**Task prompt**
Scan the listing below for lines with the word "left". Report how many there are, as a number alone.

───── Material for the task

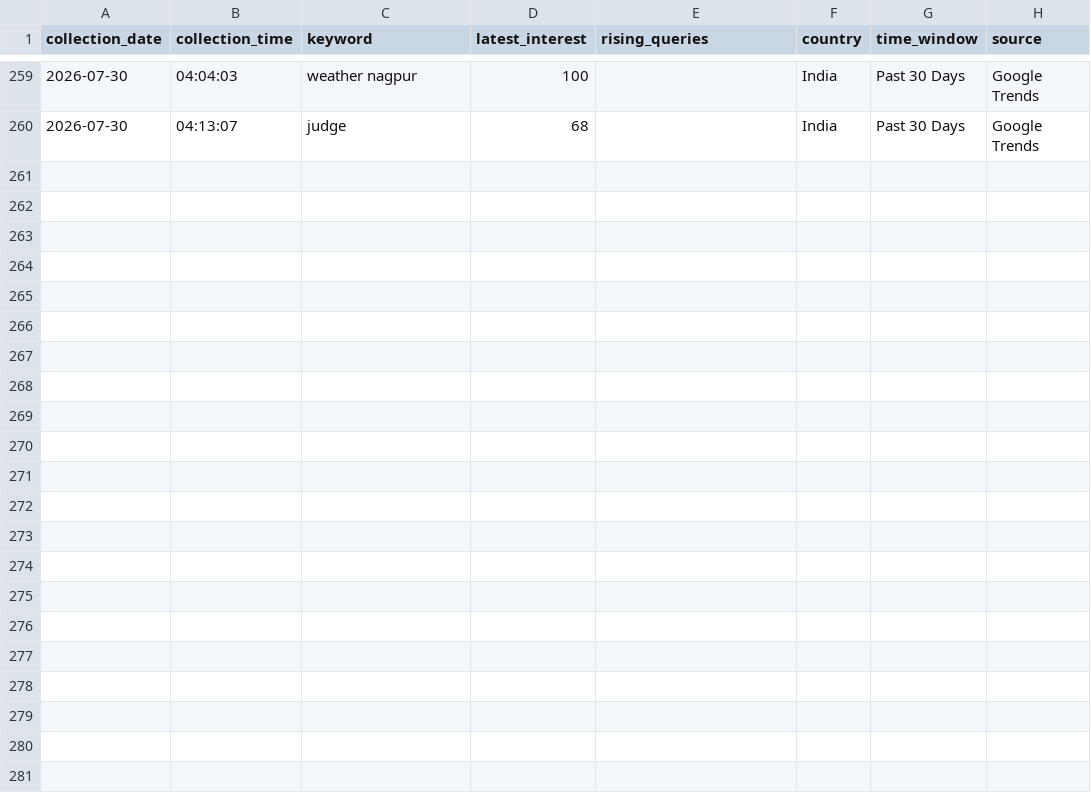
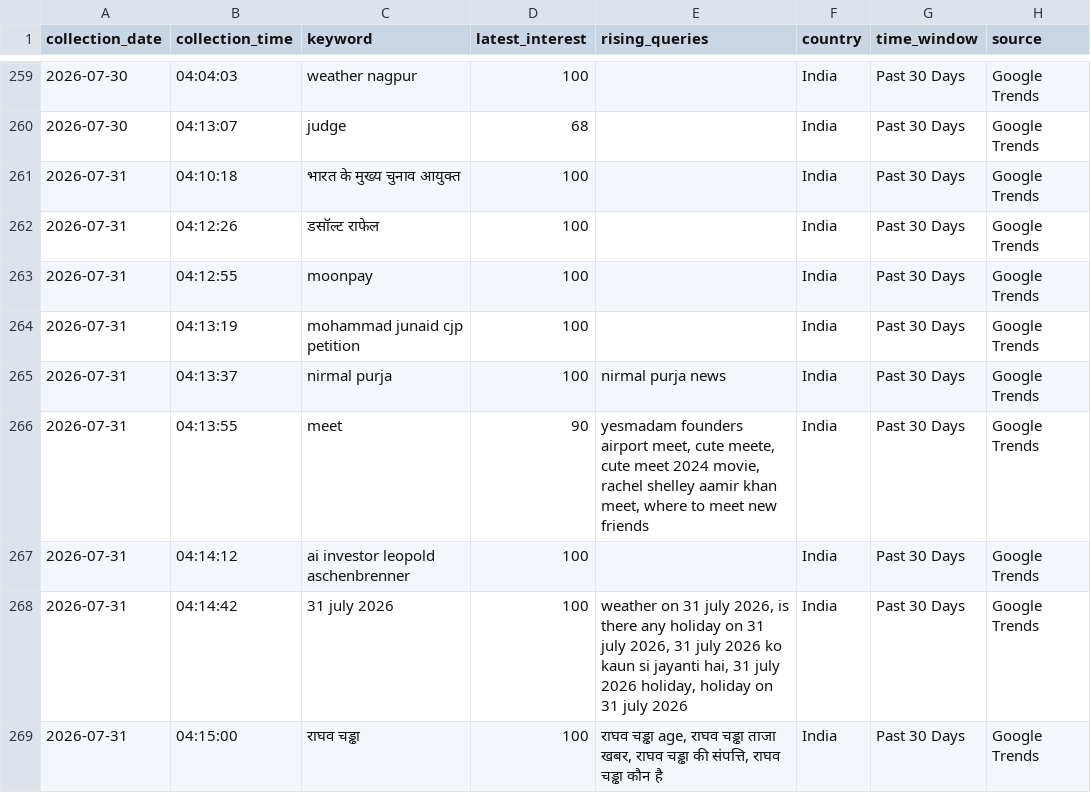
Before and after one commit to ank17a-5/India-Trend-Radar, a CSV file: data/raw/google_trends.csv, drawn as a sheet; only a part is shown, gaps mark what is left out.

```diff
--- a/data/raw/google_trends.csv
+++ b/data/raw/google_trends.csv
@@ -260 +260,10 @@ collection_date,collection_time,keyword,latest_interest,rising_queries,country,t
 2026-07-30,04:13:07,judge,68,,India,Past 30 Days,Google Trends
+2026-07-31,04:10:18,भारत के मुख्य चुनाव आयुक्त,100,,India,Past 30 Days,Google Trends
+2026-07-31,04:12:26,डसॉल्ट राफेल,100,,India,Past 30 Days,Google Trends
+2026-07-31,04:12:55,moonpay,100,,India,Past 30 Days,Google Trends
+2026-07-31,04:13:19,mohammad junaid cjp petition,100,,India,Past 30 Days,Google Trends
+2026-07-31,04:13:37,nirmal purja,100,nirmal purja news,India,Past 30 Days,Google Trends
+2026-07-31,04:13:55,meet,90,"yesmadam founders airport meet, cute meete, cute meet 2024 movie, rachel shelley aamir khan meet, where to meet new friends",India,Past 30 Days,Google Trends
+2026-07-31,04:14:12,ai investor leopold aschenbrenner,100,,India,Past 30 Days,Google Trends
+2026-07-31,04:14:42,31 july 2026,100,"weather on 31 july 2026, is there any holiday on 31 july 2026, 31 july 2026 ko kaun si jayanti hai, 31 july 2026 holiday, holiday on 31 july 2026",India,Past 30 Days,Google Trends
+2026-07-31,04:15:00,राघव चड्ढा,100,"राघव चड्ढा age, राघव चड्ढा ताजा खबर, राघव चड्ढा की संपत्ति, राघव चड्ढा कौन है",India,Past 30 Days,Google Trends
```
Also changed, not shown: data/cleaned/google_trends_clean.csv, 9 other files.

──────────
───── Material for the task

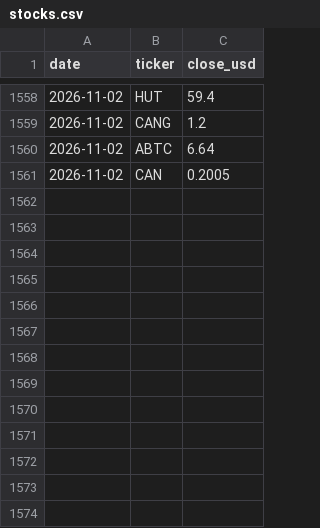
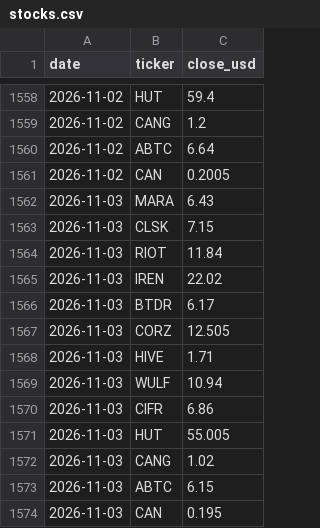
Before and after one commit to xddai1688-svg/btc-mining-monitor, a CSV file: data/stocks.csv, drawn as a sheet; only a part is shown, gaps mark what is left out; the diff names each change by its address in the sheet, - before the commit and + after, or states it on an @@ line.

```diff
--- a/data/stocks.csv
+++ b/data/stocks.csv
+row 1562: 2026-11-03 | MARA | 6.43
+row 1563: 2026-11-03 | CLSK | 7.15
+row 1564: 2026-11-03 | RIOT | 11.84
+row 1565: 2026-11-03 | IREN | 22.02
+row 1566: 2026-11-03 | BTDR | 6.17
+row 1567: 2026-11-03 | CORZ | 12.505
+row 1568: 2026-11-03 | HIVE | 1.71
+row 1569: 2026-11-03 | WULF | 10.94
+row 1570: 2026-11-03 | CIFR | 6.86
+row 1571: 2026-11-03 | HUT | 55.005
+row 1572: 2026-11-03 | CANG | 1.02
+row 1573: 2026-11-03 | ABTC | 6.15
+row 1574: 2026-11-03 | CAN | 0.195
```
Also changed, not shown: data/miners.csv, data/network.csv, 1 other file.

──────────

**Response to this exercise**
2